with Mel Frykberg
LONDON - Medical reports seen by IPS appear to confirm the testimony of IPS
Gaza correspondent Mohammed Omer of physical abuse at the hands of Israelis
Omer said he was physically and mentally abused at the Allenby crossing into
Gaza while on his way back from a European tour. In London, he was awarded the
Martha Gellhorn prize for investigative reporting.
Omer left for Europe through an agreement secured by Dutch diplomats to escort
him in and out of Gaza. The abuse was reported Jun. 26 as Omer was searched
at the crossing in Israeli custody while a Dutch diplomat waited outside.
According to Omer's testimony, he was forced to strip by an Israeli officer
wearing a police uniform. He was pinned down on the floor with a boot on the
neck. He says he collapsed during interrogation, and when he came round his
eyelids were being forcibly opened. He was then dragged along the floor by his
feet by officials of the Israeli security agency Shin Bet.
Omer was taken by ambulance from the Allenby crossing to the Jericho hospital
in Palestinian territory in the West Bank. From there he was transferred to
Gaza after a few hours.
A note from the Israeli Government Press Office (GPO) denies Omer's account
of physical abuse in Israeli custody. "In contradiction to his claims,
at no time was the complainant subjected to either physical or mental violence."
But an ambulance report of the Palestinian Red Crescent Society says: "We
note finger signs on the neck and chest." A report from the European Gaza
Hospital of the Palestinian National Authority's Ministry of Health includes
the following notation after examination of Omer: "Ecchymosis (discoloration
caused by bleeding underneath, typically caused by bruising) at upper part of
chest wall was found."
The report makes these further observations: "Tenderness on the anterior
part of the neck and upper back mainly along the right ribs moderate to severe
pain," and "by examination the scrotum due to pain varicocele (varicose
veins in the spermatic cord) at left side detected and surgery was decided later."
The Israeli GPO note acknowledges that Omer and his baggage were searched "due
to suspicion that he had been in contact with hostile elements and had been
asked by them to deliver items to Judea and Samaria (towns in the Palestinian
Omer denies he was in touch with "hostile elements" during his lecture
tour of Europe. "And there was no question of going to the West Bank,"
he says. "I only had permission to leave and enter Gaza with Dutch diplomatic
escorts, in a closed diplomatic car. I don't deliver items, and in any case
I was never headed to the West Bank." Also, the GPO note does not specify
what they were looking for.
The Israeli GPO note says further: "Regarding the complainant's collapse,
as it were, it should be noted that the paramedic who attended to him found

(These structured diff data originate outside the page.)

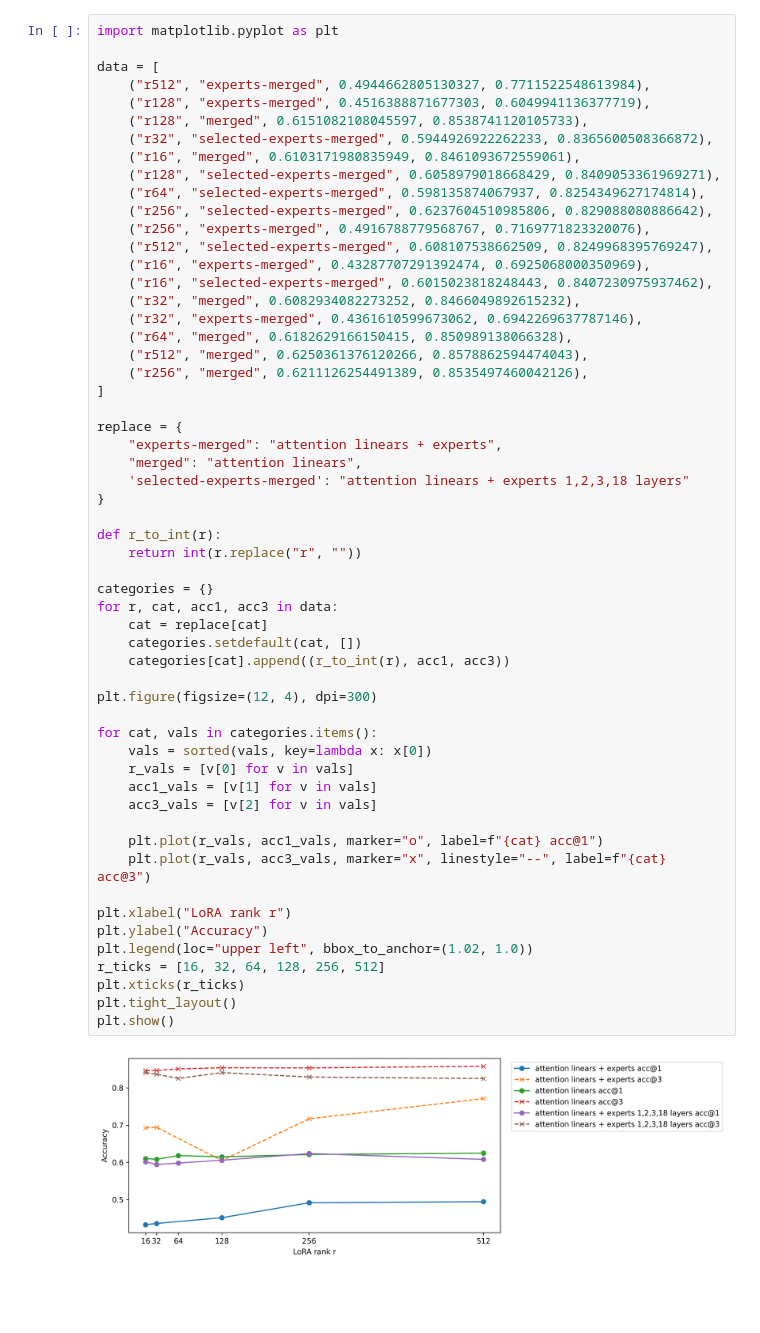
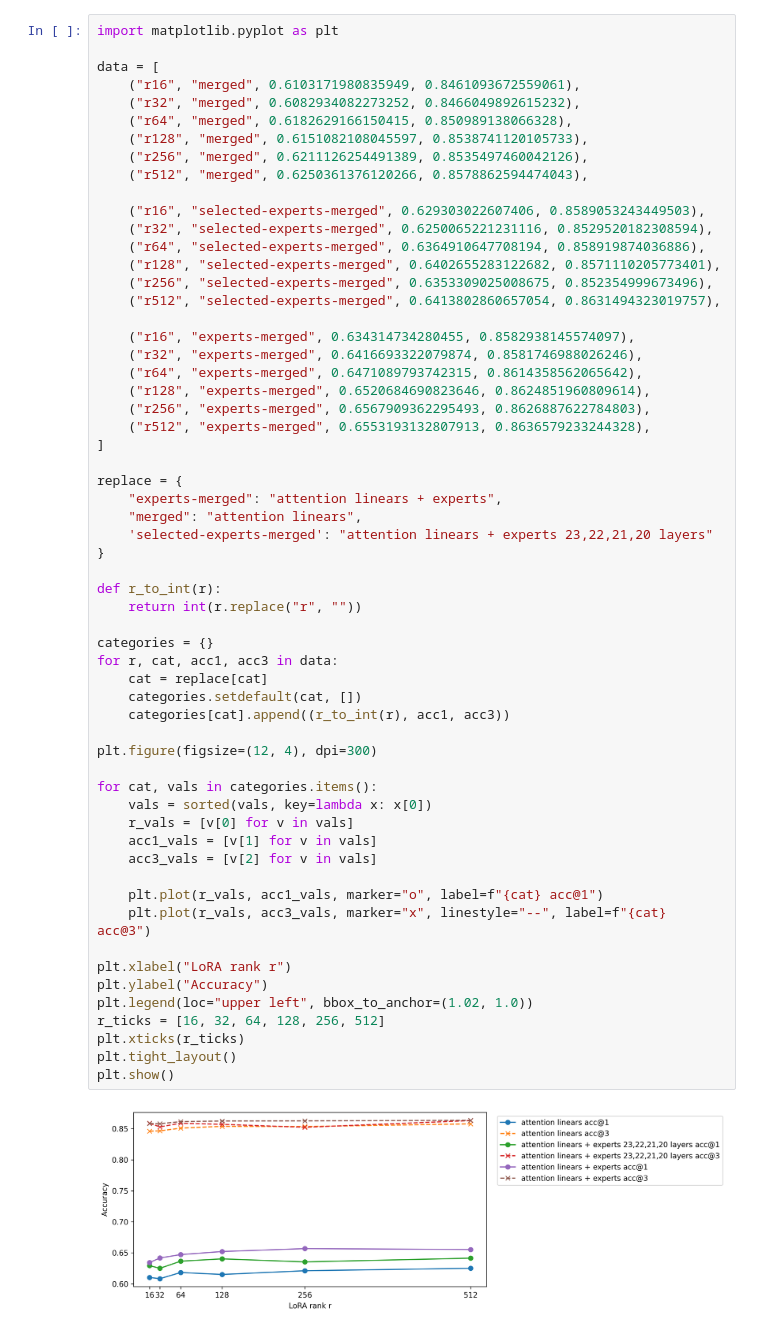
Before and after one commit to Scicom-AI-Enterprise-Organization/small-ablation, a Jupyter notebook: malaysian-reasoning/notebook/plot.ipynb, the cells around one changed output. Cells and saved outputs as stored; diff of their text form; blank space fills up the shorter version.

Commit message:
fix plot

```diff
--- a/malaysian-reasoning/notebook/plot.ipynb
+++ b/malaysian-reasoning/notebook/plot.ipynb
@@ -2,57 +2,60 @@
 import matplotlib.pyplot as plt
 
 data = [
-    ("r512", "experts-merged", 0.4944662805130327, 0.7711522548613984),
-    ("r128", "experts-merged", 0.4516388871677303, 0.6049941136377719),
+    ("r16", "merged", 0.6103171980835949, 0.8461093672559061),
+    ("r32", "merged", 0.6082934082273252, 0.8466049892615232),
+    ("r64", "merged", 0.6182629166150415, 0.850989138066328),
     ("r128", "merged", 0.6151082108045597, 0.8538741120105733),
-    ("r32", "selected-experts-merged", 0.5944926922262233, 0.8365600508366872),
-    ("r16", "merged", 0.6103171980835949, 0.8461093672559061),
-    ("r128", "selected-experts-merged", 0.6058979018668429, 0.8409053361969271),
-    ("r64", "selected-experts-merged", 0.598135874067937, 0.8254349627174814),
-    ("r256", "selected-experts-merged", 0.6237604510985806, 0.829088080886642),
-    ("r256", "experts-merged", 0.4916788779568767, 0.7169771823320076),
-    ("r512", "selected-experts-merged", 0.608107538662509, 0.8249968395769247),
-    ("r16", "experts-merged", 0.43287707291392474, 0.6925068000350969),
-    ("r16", "selected-experts-merged", 0.6015023818248443, 0.8407230975937462),
-    ("r32", "merged", 0.6082934082273252, 0.8466049892615232),
-    ("r32", "experts-merged", 0.4361610599673062, 0.6942269637787146),
-    ("r64", "merged", 0.6182629166150415, 0.850989138066328),
+    ("r256", "merged", 0.6211126254491389, 0.8535497460042126),
     ("r512", "merged", 0.6250361376120266, 0.8578862594474043),
-    ("r256", "merged", 0.6211126254491389, 0.8535497460042126),
+
+    ("r16", "selected-experts-merged", 0.629303022607406, 0.8589053243449503),
+    ("r32", "selected-experts-merged", 0.6250065221231116, 0.8529520182308594),
+    ("r64", "selected-experts-merged", 0.6364910647708194, 0.858919874036886),
+    ("r128", "selected-experts-merged", 0.6402655283122682, 0.8571110205773401),
+    ("r256", "selected-experts-merged", 0.6353309025008675, 0.852354999673496),
+    ("r512", "selected-experts-merged", 0.6413802860657054, 0.8631494323019757),
+
+    ("r16", "experts-merged", 0.634314734280455, 0.8582938145574097),
+    ("r32", "experts-merged", 0.6416693322079874, 0.8581746988026246),
+    ("r64", "experts-merged", 0.6471089793742315, 0.8614358562065642),
+    ("r128", "experts-merged", 0.6520684690823646, 0.8624851960809614),
+    ("r256", "experts-merged", 0.6567909362295493, 0.8626887622784803),
+    ("r512", "experts-merged", 0.6553193132807913, 0.8636579233244328),
 ]
 
 replace = {
     "experts-merged": "attention linears + experts",
     "merged": "attention linears",
-    'selected-experts-merged': "attention linears + experts 1,2,3,18 layers"
+    'selected-experts-merged': "attention linears + experts 23,22,21,20 layers"
 }
 
 def r_to_int(r):
     return int(r.replace("r", ""))
 
 categories = {}
 for r, cat, acc1, acc3 in data:
     cat = replace[cat]
     categories.setdefault(cat, [])
     categories[cat].append((r_to_int(r), acc1, acc3))
 
 plt.figure(figsize=(12, 4), dpi=300)
 
 for cat, vals in categories.items():
     vals = sorted(vals, key=lambda x: x[0])
     r_vals = [v[0] for v in vals]
     acc1_vals = [v[1] for v in vals]
     acc3_vals = [v[2] for v in vals]
 
     plt.plot(r_vals, acc1_vals, marker="o", label=f"{cat} acc@1")
     plt.plot(r_vals, acc3_vals, marker="x", linestyle="--", label=f"{cat} acc@3")
 
 plt.xlabel("LoRA rank r")
 plt.ylabel("Accuracy")
 plt.legend(loc="upper left", bbox_to_anchor=(1.02, 1.0))
 r_ticks = [16, 32, 64, 128, 256, 512]
 plt.xticks(r_ticks)
 plt.tight_layout()
 plt.show()
 # %% [output]
-[figure, old version]
+[figure, new version]
```
Also changed, not shown: 2 other files.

no evidence of a physical cause of collapse. The complainant's behavior raises
doubts as to the sincerity of the situation. In any event, the complainant was
sent to an infirmary and an ambulance was ordered for him."
According to an AP report, Dr. Diaa Husseini who examined Omer at the hospital
in Jericho, found no signs of physical injury. The report said Dr Husseini found
Omer had suffered a nervous breakdown brought on by emotional stress and was
given stomach medication and released after two hours.
Dr. Husseini confirmed to IPS, by phone, that he saw no external injuries on
Omer. "However, it is possible that he had further internal injuries, but
I never examined him for those as he never complained about any internal pain
or other injuries," the doctor said.
Omer says Dr. Husseini only gave him intravenous support and prescribed some
medicines because he was to leave Jericho within two hours. "I think what
Dr. Husseini did was basically to make me stable, which his staff nurse did."
Omer disputes other statements in the Israeli GPO note. "We should point
out that there are numerous additional contradictions in the complainant's allegations,"
the GPO note says. "For example, in the media he reported that he was humiliated,
stripped, and that a gun was held to his head. And yet, in his complaint filed
with the IDF (Israeli Defense Forces) spokesperson, the complainant complained
that two uniformed personnel sprayed his face."
Omer insists: "I was forced at gunpoint to take off my clothes."
He had also said to the IDF that "I felt someone putting liquid in my nose
and eyes, to wake me up."
In the face of allegations and denials by the Israeli GPO, the focus now shifts
to the medical records, which seem to indicate use of force, as Omer had earlier
International press freedom groups have called for an immediate and public
investigation of Omer's treatment.
Ahmed Dadou, spokesman from the Dutch Foreign Ministry at The Hague, told IPS
shortly after the events, "We are taking this whole incident very seriously
as we don't believe the behavior of the Israeli officials is in accordance with
a modern democracy."
(Inter Press Service)